Monday, 20 May 2013

Julie's got it covered.

Now that the weather is finally beginning to warm up, there are a lot more things to see and do with your time off. On the one hand, it's great, because getting out and about means a lot more things around you. By the same token, however, that also means distractions when you're driving. Our dad was notorious for this, which was troubling when the road you were on happened to be little more than a track clinging to one side of a valley...

It does tend to provide a talking point though... hehehe...

Earlier today, Julie and myself were taking a drive through the Sussex countryside. With perfect timing, though, it began to rain at precisely the moment we walked out of the house. Just a few drops at first, but when we got into the car, the spots turned to a spattering, and as we drove away along the seafront, it turned heavier.

Well, crud.
It goes without saying, of course, that the latest weather report had it as being beautifully sunny all day.

I shouldn't moan, really. As we progressed, we passed one of those open-topped tour buses; astonishingly, there were still a couple of determined tourists staring forward defiantly from beneath soggy raincoats. Pillocks. You'd never catch us doing something as asinine as that (*coughs uncomfortably...).

Something else we saw was an open-topped kit car with a Q registration plate.

For persons not in the know, the letter 'Q' is generally not included on a UK car registration plate, as it's considered to be too similar to the number zero. However, for kits, rebuilds and vehicles of unsure origins, the Government whacks a 'Q' right there for everyone to see.

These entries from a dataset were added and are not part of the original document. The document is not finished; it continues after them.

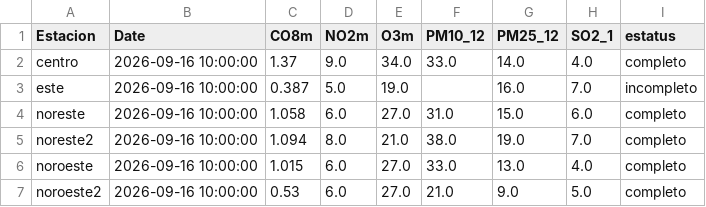
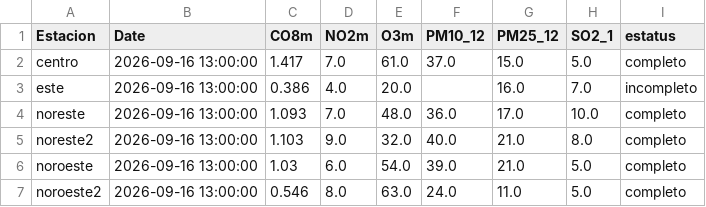
Before and after one commit to LuisRodarteC/AIRENL, a CSV file: aire_indice_api_ancho.csv, drawn as a sheet; only a part is shown; the diff covers the shown part only.

```diff
--- a/aire_indice_api_ancho.csv
+++ b/aire_indice_api_ancho.csv
@@ -1,7 +1,7 @@
 Estacion,Date,CO8m,NO2m,O3m,PM10_12,PM25_12,SO2_1,estatus
-centro,2026-09-16 10:00:00,1.37,9.0,34.0,33.0,14.0,4.0,completo
-este,2026-09-16 10:00:00,0.387,5.0,19.0,,16.0,7.0,incompleto
-noreste,2026-09-16 10:00:00,1.058,6.0,27.0,31.0,15.0,6.0,completo
-noreste2,2026-09-16 10:00:00,1.094,8.0,21.0,38.0,19.0,7.0,completo
-noroeste,2026-09-16 10:00:00,1.015,6.0,27.0,33.0,13.0,4.0,completo
-noroeste2,2026-09-16 10:00:00,0.53,6.0,27.0,21.0,9.0,5.0,completo
+centro,2026-09-16 13:00:00,1.417,7.0,61.0,37.0,15.0,5.0,completo
+este,2026-09-16 13:00:00,0.386,4.0,20.0,,16.0,7.0,incompleto
+noreste,2026-09-16 13:00:00,1.093,7.0,48.0,36.0,17.0,10.0,completo
+noreste2,2026-09-16 13:00:00,1.103,9.0,32.0,40.0,21.0,8.0,completo
+noroeste,2026-09-16 13:00:00,1.03,6.0,54.0,39.0,21.0,5.0,completo
+noroeste2,2026-09-16 13:00:00,0.546,8.0,63.0,24.0,11.0,5.0,completo
```
Also changed, not shown: 54 edited cells elsewhere in this file, aire_monterrey.csv, 1 other file.
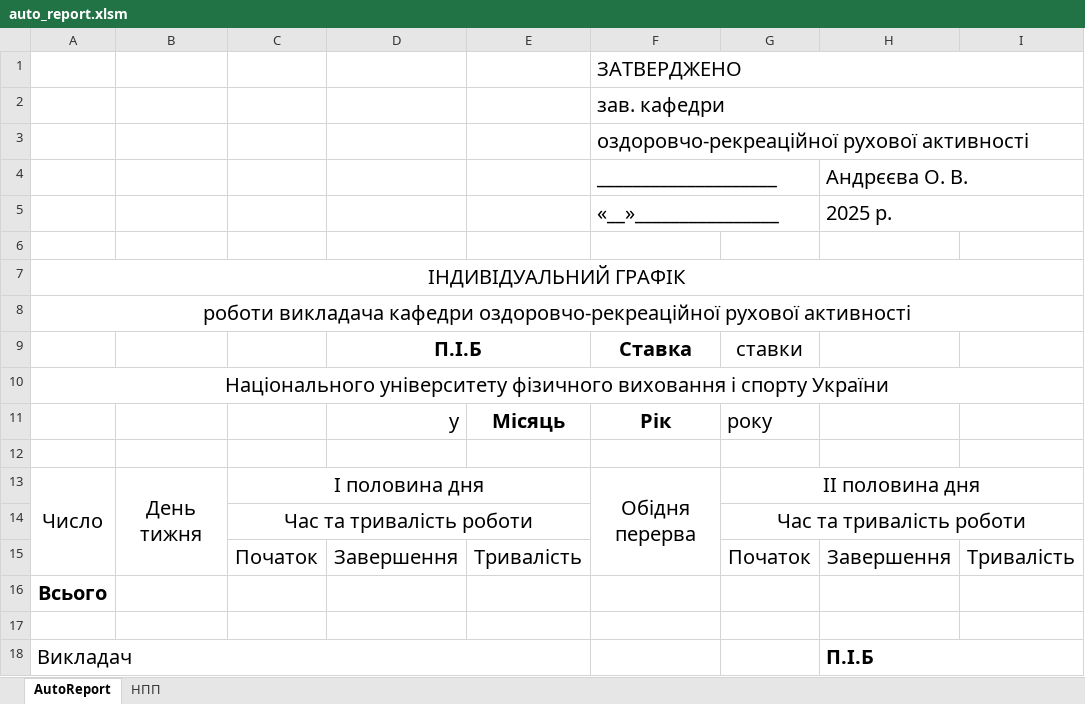
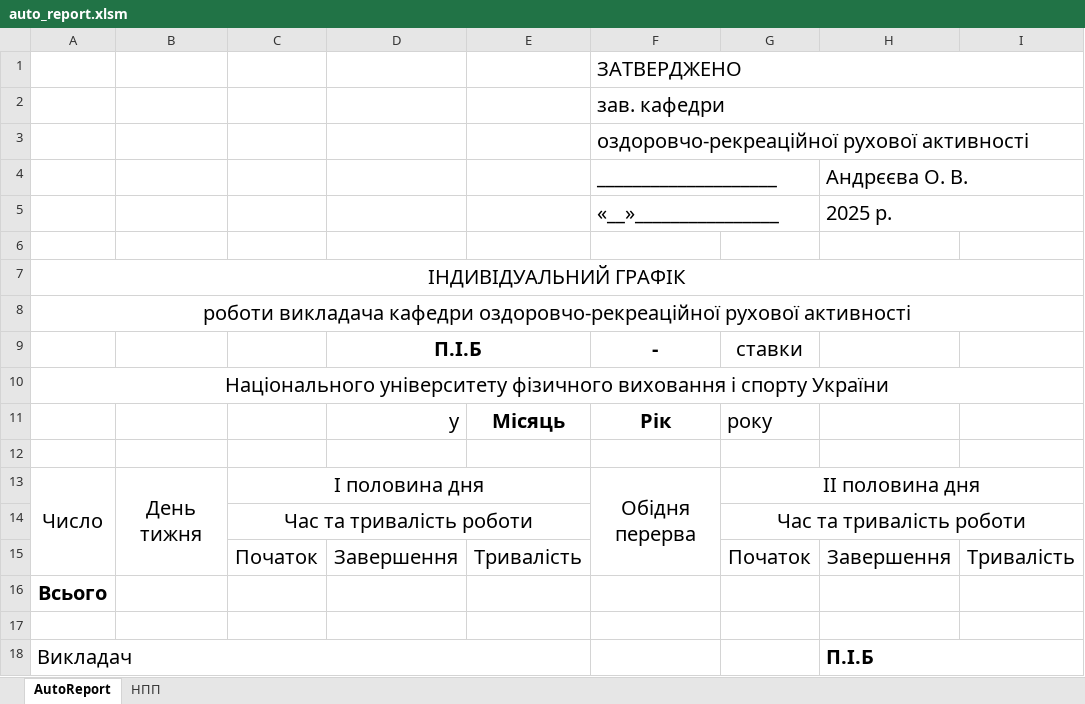
Before and after one commit to mrBurg/AutoReport, an Excel workbook: auto_report.xlsm, sheet AutoReport, drawn as a sheet; values as stored, in another font and other column widths than the file's, no borders; charts and pictures and conditional formats not drawn; the diff names each change by its address in the sheet, - before the commit and + after, or states it on an @@ line.

```diff
--- a/auto_report.xlsm (sheet AutoReport)
+++ b/auto_report.xlsm (sheet AutoReport)
-F9 (____________________): Ставка
+F9 (____________________): -
```
Also changed, not shown: charts or pictures, 1 other file.
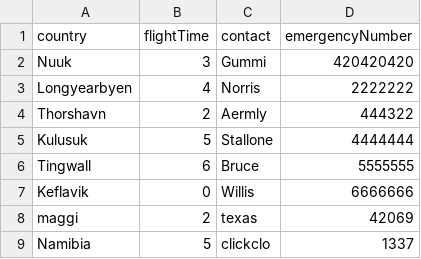
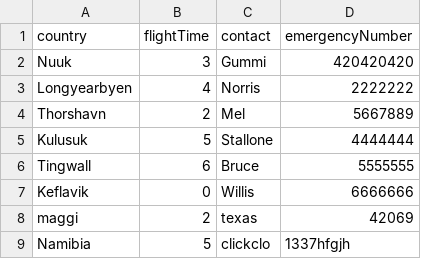
Before and after one commit to andri95/Verklegt1_AHERO, a CSV file: Data/Destinations.csv, drawn as a sheet.

```diff
--- a/Data/Destinations.csv
+++ b/Data/Destinations.csv
@@ -3,3 +3,3 @@ Nuuk,3,Gummi,420420420
 Longyearbyen,4,Norris,2222222
-Thorshavn,2,Aermly,444322
+Thorshavn,2,Mel,5667889
 Kulusuk,5,Stallone,4444444
@@ -8,2 +8,2 @@ Keflavik,0,Willis,6666666
 maggi,2,texas,42069
-Namibia,5,clickclo,1337
+Namibia,5,clickclo,1337hfgjh
```
Also changed, not shown: Data/UpcomingVoyages.csv, 8 other files.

Julie wasn't too worried about that, though. For her, a far more interesting (and fair, I have to admit) point was how wet people inside that car would get. After all, it wasn't even a drop-top (convertible). I pointed out that the interior was probably mostly if not entirely waterproof to some degree. Not only that, if they decided to use it for a shopping run or similar, they could always throw a tarpaulin over the back seat.

Okay. Time to shift gears.

I have a very curious mind, especially when it comes to words. I love how various languages relate to each other, how words can have different meanings but the same historical root, how the English language evolved... well, you get the idea. I'm a word nerd.

When I mentioned to Julie about the possibility of tarpaulin usage, my WN gene switched on and suddenly decided it wanted to know the historical roots of the word. Unfortunately, I wondered this aloud to my wife, someone who has, at best, a most pragmatic approach to the English language.

Well played, love. Well played.

For anyone that is interested in the etymological roots of the word 'tarpaulin', here is the Wikipedia entry.

Of course, if you happen to be anything like myself, you're going to want to look up the entry for 'palling', and thereby doom yourself to hours of chained searches on Wikipedia....